Edit tracking data:
####################

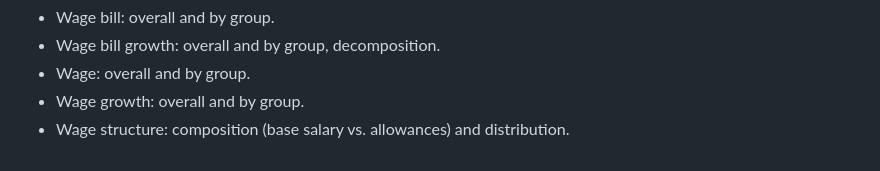
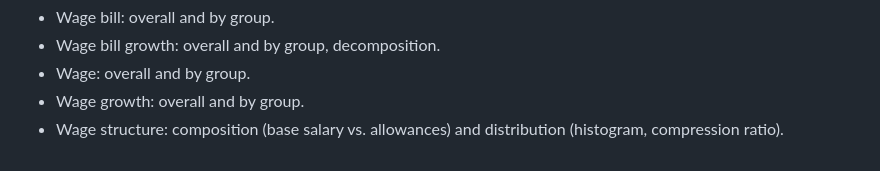
Before and after one commit to WB-PIDA-Data-Science-Shop/govhr-pry, a Markdown page: README.md, the part around the change. Rendered like a GitHub page.

Commit message:
add compression ratio

```diff
--- a/README.md
+++ b/README.md
@@ -119,4 +119,4 @@ The analysis adopts the standard `govhr` assessment of public sector workforce a
 - Wage bill growth: overall and by group, decomposition.
 - Wage: overall and by group.
 - Wage growth: overall and by group.
-- Wage structure: composition (base salary vs. allowances) and distribution.
+- Wage structure: composition (base salary vs. allowances) and distribution (histogram, compression ratio).
```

####################

§ **What you are asked to do**
Going through the data above, return each line with the word "Wage".

§ **Written solution**
 - Wage bill growth: overall and by group, decomposition.
 - Wage: overall and by group.
 - Wage growth: overall and by group.
-- Wage structure: composition (base salary vs. allowances) and distribution.
+- Wage structure: composition (base salary vs. allowances) and distribution (histogram, compression ratio).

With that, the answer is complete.